Lucken: Thank you Paul. And Kelly, we do have one other question but quickly over to you. From a product delivery, and we’re in a competitive industry here, we want to deliver products that clients care about. But the topic of today is about our sustainability credentials. What do you think that means in terms of making sure we’re offering a credible and real product set?
Hagg: I think it starts with authenticity. Sort of touching on the green washing topic, our focus has been on authentic delivery on these types of solutions and so we haven’t rushed to move every product under the SFDR regime to light green. That has not been our focus. Our focus has been to pick our absolute best ESG investors, to lead with those, and to also have very honest discussions with our clients.
Just one more piece of the green washing topic. Another area you don’t see as much of is in client conversations there’s green washing. There’s an over promise of how diverse a company is, some firms will go a bit too far on those fronts. And so I think in the conversations with clients it’s another piece where you lead with your best ESG solutions and you really try to stay authentic. That’s really the goal.
Lucken: Thank you. And you mentioned SFDR here. We have another question which is, what are the differences in government pressures on ESG product screening. The EU seems to be further ahead than other regions, the U.S. for example.
Hagg: Yes. And, Will, I think the EU is very much ahead I think in defining the vernacular and creating prescriptive rules in how you speak about ESG. I think in the non-prescriptive world that the SEC usually drives in the U.S. I think there’s a lot of uncertainty. So again, it’s about authenticity. I think that will protect you from scrutiny of the SEC. But my guess is that the SEC, now that it’s very much awake to the ESG trend line, I think they’re going to come in and there’s going to be places where there’s been some over promising and there’s been some positioning that may not be the most authentic. And so I think the SEC will do that through examination, and that’s going to be a significant area of focus for them.
Lucken: Great.
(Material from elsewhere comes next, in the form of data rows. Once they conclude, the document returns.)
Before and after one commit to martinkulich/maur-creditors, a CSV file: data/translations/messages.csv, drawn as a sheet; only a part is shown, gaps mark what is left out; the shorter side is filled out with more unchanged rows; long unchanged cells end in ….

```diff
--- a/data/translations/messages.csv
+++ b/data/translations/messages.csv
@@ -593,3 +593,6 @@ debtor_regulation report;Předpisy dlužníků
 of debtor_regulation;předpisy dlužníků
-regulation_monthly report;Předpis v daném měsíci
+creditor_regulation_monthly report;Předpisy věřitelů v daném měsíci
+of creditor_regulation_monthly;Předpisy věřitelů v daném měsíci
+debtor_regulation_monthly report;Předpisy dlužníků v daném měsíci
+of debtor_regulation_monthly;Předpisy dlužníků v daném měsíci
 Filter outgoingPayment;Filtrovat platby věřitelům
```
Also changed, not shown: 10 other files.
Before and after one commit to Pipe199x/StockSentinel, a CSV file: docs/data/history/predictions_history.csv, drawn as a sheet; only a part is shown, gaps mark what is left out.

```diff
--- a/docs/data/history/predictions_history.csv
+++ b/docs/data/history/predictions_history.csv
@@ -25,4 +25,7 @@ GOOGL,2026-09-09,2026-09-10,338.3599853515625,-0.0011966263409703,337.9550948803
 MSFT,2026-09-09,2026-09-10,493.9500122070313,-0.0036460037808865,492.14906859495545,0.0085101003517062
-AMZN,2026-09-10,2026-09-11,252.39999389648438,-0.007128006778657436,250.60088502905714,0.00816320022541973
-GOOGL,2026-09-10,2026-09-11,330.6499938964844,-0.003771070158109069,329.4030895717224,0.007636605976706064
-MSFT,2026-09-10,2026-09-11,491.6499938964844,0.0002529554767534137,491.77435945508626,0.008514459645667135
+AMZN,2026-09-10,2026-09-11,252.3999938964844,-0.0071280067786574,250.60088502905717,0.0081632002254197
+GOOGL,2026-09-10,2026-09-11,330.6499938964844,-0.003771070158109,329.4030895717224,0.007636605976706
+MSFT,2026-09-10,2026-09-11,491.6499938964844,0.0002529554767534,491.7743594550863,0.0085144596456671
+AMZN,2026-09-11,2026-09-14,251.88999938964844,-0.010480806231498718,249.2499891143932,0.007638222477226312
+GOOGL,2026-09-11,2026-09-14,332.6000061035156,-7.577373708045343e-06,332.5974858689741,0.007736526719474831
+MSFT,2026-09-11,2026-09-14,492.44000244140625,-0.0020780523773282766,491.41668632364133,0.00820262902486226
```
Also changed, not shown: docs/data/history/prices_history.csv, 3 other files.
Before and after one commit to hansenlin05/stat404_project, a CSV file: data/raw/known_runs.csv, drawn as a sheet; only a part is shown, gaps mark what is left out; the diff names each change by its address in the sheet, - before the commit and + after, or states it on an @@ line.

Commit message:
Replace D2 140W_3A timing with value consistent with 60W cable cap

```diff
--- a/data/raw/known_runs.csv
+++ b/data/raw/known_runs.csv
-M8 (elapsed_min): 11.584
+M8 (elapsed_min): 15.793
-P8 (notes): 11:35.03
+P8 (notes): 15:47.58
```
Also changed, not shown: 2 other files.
Well, Paul, I’d love to pass that question to you but I’m afraid we only have ten seconds left. So thank you to both of you for today’s session. I hope everybody found that useful.